Ms GARRETT — I will come back to the motion before the house, which adds insult to injury for the people of Victoria. After compounding the journey of this ruinous bill, which winds back rights, by squashing debate, the government is now attempting to flout the very rules and conventions of the Parliament to directly and shamelessly attack democracy in this state, all to make sure that its winding back of rights gets smashed through with unseemly haste and no scrutiny. When the people of this state elect us to this house they place trust in us that we will respect to their core the fundamental principles of democracy. They trust us that this house will be a place of genuine debate and that a vote on the floor means what it is intended to mean — it is the vehicle by which laws are made, abolished or amended.

The bill that is the subject of this motion provides a clear example of why this trust is important and why it should not be breached. This bill is profound in its operation and directly impacts on the rights and opportunities of citizens. It is by respecting the rules and responsibilities of the Parliament that we honour the trust that voters have put in us. These rules and responsibilities represent a significant covenant that we make with the people of Victoria, and the government is seeking to smash that covenant today. It is seeking to smash the concept of 43 individual yeses and to arrogantly and wilfully ride roughshod over decades of parliamentary practice that is designed to uphold our democracy and therefore protect our community.

If we as members believe in our democratic system, if we care about the oath we took as members of this place, then we cannot pick and choose the rules we follow based on political expediency or fixing a political humiliation, however much of a doozy it was, because that is a very slippery slope.

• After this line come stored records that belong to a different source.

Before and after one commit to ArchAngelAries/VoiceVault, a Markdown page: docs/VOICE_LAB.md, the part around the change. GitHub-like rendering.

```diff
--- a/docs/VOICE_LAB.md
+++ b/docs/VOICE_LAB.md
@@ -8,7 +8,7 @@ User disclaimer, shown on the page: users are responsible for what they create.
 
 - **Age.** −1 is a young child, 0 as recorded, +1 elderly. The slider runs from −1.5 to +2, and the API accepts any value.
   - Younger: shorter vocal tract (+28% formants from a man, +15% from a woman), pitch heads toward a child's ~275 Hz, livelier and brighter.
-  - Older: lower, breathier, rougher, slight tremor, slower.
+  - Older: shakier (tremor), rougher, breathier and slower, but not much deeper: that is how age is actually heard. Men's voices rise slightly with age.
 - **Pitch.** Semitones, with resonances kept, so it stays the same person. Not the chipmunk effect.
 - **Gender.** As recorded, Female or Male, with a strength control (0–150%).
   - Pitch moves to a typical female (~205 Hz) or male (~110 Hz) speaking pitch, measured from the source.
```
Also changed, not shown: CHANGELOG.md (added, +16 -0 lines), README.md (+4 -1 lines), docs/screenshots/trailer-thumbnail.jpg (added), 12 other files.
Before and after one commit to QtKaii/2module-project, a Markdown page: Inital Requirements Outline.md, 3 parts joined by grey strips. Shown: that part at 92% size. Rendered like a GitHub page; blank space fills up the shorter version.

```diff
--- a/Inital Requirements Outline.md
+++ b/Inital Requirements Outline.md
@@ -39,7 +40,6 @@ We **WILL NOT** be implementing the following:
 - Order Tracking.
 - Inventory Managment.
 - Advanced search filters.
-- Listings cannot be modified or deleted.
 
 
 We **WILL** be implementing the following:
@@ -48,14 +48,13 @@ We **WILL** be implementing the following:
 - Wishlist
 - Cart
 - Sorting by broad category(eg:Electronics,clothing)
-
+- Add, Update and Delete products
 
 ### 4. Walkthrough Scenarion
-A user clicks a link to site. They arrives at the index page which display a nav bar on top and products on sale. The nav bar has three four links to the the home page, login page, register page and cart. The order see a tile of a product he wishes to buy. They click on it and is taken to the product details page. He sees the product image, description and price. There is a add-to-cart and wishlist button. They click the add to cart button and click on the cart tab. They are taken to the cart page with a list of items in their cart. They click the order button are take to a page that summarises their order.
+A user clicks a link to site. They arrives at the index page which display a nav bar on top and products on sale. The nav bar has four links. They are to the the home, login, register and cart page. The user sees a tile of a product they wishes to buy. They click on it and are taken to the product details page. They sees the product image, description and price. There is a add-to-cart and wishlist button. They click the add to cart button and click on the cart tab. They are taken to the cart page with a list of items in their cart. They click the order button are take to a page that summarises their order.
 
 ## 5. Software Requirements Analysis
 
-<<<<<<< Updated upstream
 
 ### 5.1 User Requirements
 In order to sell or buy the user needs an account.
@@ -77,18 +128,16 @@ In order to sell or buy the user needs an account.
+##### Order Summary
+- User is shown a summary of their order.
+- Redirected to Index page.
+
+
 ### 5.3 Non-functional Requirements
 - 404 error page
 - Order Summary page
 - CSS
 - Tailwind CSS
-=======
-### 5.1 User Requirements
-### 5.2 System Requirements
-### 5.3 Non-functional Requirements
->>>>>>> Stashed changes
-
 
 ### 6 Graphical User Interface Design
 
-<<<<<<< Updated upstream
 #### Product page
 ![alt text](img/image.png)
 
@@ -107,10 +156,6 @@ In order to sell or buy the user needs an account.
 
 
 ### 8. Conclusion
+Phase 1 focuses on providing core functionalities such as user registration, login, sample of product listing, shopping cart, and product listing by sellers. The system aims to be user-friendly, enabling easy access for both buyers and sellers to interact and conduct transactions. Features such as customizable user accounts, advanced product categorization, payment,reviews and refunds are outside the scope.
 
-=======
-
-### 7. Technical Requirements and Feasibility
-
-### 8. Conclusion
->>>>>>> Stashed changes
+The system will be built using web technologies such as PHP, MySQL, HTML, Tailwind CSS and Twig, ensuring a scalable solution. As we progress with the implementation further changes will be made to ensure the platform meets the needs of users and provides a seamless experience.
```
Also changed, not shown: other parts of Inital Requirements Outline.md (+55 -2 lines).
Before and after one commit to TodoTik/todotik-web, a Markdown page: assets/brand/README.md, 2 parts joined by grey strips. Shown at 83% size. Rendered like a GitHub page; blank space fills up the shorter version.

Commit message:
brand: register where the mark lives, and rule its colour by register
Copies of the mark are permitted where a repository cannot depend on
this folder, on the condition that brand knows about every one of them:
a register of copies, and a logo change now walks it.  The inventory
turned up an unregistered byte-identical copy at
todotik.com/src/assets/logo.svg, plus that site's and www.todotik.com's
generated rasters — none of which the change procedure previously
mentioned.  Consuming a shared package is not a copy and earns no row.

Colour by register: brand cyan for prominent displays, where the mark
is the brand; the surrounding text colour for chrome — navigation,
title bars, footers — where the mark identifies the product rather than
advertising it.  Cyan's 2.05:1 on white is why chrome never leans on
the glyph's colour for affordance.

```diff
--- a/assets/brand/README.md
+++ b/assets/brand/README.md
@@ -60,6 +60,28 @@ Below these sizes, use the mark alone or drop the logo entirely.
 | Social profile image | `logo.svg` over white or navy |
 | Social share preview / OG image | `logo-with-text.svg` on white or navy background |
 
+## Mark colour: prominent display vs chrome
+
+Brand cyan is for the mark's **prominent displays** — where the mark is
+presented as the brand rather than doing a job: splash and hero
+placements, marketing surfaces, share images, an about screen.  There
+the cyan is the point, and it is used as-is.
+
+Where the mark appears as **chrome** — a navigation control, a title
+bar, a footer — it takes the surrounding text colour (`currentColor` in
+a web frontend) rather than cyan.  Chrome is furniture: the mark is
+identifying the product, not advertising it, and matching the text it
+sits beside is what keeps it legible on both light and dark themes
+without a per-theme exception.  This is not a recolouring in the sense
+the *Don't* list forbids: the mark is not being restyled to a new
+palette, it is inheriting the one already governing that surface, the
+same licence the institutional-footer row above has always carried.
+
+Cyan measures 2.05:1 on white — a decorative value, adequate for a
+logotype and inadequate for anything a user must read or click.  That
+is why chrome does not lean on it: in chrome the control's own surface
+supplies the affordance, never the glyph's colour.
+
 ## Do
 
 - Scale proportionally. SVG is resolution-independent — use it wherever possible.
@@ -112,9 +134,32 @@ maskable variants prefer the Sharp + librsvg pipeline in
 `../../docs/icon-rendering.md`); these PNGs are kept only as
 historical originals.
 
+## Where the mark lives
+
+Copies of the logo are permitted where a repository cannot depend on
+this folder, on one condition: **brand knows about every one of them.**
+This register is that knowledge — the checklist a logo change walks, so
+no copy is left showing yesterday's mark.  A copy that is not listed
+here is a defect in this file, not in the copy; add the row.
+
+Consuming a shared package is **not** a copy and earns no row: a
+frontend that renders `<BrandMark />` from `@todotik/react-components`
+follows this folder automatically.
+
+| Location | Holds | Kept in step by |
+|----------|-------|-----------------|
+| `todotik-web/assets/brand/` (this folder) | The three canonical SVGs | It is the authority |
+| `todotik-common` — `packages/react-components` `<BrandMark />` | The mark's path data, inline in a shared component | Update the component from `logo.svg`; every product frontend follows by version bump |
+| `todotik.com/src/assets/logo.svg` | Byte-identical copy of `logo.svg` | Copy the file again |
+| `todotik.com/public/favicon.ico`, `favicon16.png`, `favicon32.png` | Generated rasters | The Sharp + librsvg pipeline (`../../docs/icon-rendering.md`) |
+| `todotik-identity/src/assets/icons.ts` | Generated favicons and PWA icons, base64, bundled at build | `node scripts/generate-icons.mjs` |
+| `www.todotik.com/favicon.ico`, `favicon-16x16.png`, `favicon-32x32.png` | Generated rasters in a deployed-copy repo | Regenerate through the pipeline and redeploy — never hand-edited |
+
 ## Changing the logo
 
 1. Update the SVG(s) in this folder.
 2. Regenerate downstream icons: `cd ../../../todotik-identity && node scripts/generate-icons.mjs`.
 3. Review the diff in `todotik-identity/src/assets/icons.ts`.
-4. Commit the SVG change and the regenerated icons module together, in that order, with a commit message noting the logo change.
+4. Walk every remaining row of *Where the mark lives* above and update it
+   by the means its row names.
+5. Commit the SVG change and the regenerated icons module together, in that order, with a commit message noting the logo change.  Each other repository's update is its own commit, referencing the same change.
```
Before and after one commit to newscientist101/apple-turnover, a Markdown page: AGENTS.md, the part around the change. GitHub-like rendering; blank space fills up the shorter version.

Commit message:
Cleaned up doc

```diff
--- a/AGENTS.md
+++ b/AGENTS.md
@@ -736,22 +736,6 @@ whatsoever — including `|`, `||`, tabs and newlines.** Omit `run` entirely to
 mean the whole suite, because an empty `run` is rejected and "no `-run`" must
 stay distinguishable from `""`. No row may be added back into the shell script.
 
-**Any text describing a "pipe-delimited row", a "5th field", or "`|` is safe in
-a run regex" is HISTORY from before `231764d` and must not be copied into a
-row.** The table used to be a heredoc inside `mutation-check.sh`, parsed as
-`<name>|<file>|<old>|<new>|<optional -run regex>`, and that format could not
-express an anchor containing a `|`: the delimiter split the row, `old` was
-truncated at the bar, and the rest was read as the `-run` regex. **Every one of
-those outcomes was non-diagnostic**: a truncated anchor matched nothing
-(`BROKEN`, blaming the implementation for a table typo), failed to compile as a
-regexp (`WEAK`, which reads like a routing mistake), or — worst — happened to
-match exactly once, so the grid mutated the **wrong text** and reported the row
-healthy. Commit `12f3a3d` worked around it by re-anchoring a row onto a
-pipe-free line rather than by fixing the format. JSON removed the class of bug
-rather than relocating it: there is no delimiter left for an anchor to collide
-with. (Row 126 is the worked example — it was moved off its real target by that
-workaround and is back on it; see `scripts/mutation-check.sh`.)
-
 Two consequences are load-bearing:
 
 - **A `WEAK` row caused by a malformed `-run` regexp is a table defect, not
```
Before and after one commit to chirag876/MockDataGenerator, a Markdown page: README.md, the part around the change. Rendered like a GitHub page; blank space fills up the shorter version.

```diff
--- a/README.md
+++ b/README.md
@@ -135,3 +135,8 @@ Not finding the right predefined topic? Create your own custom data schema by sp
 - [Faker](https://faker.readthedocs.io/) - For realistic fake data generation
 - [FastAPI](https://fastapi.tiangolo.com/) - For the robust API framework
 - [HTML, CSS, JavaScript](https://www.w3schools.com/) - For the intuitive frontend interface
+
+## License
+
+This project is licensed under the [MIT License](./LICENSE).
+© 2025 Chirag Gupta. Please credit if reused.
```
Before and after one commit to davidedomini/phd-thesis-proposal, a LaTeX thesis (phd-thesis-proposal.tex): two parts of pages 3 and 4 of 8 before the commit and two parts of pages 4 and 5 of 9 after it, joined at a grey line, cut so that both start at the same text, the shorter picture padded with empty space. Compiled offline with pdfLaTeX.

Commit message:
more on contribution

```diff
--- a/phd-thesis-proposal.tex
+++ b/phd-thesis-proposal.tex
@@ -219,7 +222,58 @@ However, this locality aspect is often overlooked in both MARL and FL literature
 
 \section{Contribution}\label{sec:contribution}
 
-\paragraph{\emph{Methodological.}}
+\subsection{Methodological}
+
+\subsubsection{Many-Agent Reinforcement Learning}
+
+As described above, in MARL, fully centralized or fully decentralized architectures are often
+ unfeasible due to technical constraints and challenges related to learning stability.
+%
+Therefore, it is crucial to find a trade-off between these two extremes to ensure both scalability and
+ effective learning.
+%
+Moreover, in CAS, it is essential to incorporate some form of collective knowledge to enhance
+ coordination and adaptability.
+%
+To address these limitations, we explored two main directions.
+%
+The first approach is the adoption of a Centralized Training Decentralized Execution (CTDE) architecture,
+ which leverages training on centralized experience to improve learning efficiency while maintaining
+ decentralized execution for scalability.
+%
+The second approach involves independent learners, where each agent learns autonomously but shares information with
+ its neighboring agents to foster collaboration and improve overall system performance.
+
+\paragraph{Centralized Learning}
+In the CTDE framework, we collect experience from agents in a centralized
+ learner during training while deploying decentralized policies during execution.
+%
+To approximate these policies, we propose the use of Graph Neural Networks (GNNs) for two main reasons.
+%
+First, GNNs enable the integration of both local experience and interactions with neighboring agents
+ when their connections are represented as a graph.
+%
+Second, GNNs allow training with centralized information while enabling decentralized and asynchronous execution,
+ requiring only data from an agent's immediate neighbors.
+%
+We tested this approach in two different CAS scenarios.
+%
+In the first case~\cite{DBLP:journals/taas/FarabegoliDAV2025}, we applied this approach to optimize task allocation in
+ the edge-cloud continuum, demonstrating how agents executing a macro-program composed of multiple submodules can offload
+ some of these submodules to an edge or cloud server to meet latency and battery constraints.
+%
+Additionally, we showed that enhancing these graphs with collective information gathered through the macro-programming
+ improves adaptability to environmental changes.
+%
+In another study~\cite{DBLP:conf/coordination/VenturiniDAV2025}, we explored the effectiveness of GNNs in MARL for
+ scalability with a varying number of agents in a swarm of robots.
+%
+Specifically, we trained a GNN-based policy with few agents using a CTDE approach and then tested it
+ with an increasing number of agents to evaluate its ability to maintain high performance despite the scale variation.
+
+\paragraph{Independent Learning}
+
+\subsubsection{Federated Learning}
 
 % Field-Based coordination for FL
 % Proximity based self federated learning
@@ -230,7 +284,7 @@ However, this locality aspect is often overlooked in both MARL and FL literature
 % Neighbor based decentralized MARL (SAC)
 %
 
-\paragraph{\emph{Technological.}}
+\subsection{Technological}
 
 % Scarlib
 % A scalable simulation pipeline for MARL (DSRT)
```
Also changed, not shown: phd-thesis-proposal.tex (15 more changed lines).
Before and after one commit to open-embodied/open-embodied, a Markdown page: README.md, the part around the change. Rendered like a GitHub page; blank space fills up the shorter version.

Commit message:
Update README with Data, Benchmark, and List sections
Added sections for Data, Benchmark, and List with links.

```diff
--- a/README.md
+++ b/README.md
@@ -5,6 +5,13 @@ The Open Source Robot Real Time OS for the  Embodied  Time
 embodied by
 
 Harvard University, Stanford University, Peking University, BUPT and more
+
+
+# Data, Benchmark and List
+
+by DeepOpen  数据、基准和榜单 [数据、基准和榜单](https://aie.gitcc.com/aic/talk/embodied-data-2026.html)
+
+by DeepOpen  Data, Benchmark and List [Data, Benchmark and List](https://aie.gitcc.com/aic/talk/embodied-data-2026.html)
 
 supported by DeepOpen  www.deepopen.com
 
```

We must have courage and conviction. We must hold the interests of the people we represent and the system of democracy they rely on above short-term political gain. To fail to do so is to fail the most fundamental test of responsible and worthy government. Yet that is the path this government has chosen to follow. It is a dark day for democracy, it is the blackest of marks against a government and it is a huge slap in the face for the people of this state. This government should stop kissing itself in the mirror and start taking its responsibilities seriously, like its responsibility to eradicate, not enable, discrimination.

It is in relation to this issue that I remind members of the house of the most important definition of all in this debate, which is that of discrimination. It is the unfair treatment of a person, racial group or minority and action based on prejudice. This motion, the process and the bill concerned are not accidents; they are deliberate and outrageous and will haunt this government from this day on.

The opposition vehemently opposes the motion before the house. There is a precedent in this house whereby if the government of the day has lost a bill, through its own incompetence, it accepts the will of the floor. Governments have accepted what this Parliament was designed to do. When we come into this chamber, take our oaths and vote it means that we are upholding the fundamental principles of our democracy. This government is choosing not only to flout the rights and responsibilities of this house but to ram through a piece of legislation that, at its core, winds back the rights and opportunities of many citizens of our state. It is a shameful motion. Everyone in this house who has taken that oath should reflect on the motion that is before this house and oppose it, because we are in the uncharted territory of the winding back of rights and democratic principles of this house. I vehemently oppose this motion.

Hansard, 2011